State income tax is a direct tax levied by a state on your income. Income means income you earned in or from the state and, in your home state, it may mean all your income everywhere. Just like federal tax, state income tax is self-assessed.
BREAKING DOWN State Income Tax
State tax laws, rates, procedures, and forms vary widely from state to state. State filing deadlines also vary but usually, for individuals, state tax day falls on the same day as federal tax day, April 15th.
Taxpayers must file tax returns in each state and in each year they earn an income more than the state’s filing threshold. Many states conform to federal rules for income and deduction recognition. Some may even require a copy of the taxpayer’s federal income tax return to be filed with the state income tax return.
As of April 2018, seven states had no income tax, two states taxed only unearned income, and 41 states and D.C. had a state income tax. Sadly, avoidance of state income tax by working in a no income tax state is not possible. The tax home will continue tax the income even though earnings were in a no income tax state.
Tax States and No Tax States
Most taxpayers have a tax home where they live and work and file one income tax return in that single state. The filed return is called a resident state income tax return. Taxpayers earning wages or income in a state other than their tax home must file a state income tax return in that state as well. Returns filed in a state where you do not have a domicile will be as a non-resident or part-year resident return. A resident state income tax return must also be filed in the tax home to pay taxes on them there as well.
Some states have entered into reciprocal agreements agreeing not to tax the same income. If no understanding is in force, and your income will be taxed twice, credits, or deduction, may be available as you file your state income tax return.
Some states impose a state income tax on corporations, partnerships, and certain trusts and estates. These states frequently offer lower corporate rates and special exemptions to attract businesses to locate there. States can not impose an income tax on a U.S. or foreign corporations unless they have a substantial connection, called a nexus. Even then, the income taxes imposed are apportioned and nondiscriminatory and require the meeting of other constitutional standards.

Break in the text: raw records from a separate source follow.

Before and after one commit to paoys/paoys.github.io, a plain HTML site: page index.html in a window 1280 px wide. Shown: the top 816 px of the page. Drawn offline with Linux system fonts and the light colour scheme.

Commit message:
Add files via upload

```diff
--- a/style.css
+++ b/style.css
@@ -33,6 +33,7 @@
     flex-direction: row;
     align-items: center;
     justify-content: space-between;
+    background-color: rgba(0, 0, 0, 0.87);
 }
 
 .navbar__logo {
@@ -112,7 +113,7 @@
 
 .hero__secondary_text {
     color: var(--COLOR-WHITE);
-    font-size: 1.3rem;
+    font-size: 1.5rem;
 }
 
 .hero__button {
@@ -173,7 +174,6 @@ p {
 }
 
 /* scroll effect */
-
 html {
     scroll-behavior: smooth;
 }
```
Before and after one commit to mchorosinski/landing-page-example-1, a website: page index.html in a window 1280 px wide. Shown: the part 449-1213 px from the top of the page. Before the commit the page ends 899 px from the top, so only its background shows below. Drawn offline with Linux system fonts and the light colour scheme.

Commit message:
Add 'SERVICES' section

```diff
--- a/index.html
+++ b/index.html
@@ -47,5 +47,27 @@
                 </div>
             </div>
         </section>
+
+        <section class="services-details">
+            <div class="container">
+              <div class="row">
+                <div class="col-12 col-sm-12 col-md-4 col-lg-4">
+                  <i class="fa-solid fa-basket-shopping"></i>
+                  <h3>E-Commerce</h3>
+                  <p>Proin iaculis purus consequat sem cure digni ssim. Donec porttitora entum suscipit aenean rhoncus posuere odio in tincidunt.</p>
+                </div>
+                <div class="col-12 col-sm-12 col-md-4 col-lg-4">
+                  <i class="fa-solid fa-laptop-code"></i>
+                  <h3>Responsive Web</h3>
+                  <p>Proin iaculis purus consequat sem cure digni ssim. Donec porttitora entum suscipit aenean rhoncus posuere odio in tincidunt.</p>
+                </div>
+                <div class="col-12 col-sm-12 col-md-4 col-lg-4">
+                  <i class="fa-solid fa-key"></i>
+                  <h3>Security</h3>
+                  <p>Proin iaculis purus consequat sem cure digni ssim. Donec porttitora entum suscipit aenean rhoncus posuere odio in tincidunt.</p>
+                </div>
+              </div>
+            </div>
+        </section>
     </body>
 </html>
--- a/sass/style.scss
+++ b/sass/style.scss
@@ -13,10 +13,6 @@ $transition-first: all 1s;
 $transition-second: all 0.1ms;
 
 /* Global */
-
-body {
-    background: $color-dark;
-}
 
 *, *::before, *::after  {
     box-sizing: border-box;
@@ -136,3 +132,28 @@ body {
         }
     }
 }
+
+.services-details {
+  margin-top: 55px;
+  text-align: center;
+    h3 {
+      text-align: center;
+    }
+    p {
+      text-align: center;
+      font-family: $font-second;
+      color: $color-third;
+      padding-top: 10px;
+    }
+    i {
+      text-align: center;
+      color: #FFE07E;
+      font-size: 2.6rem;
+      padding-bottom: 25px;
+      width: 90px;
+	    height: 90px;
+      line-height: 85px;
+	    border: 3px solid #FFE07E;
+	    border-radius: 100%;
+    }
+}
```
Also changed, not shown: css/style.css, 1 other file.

Just like the Internal Revenue Service, states require taxpayers with income that is not subject to withholding, like business or self-employment income, to estimate their annual tax liability and pay it in four quarterly installments. States will impose penalties and interest on taxpayers who fail to file and pay state income taxes on time and in full. Many taxpayers get a measure of relief knowing that states are barred from adjusting their state income taxes once the applicable statute of limitations has expired.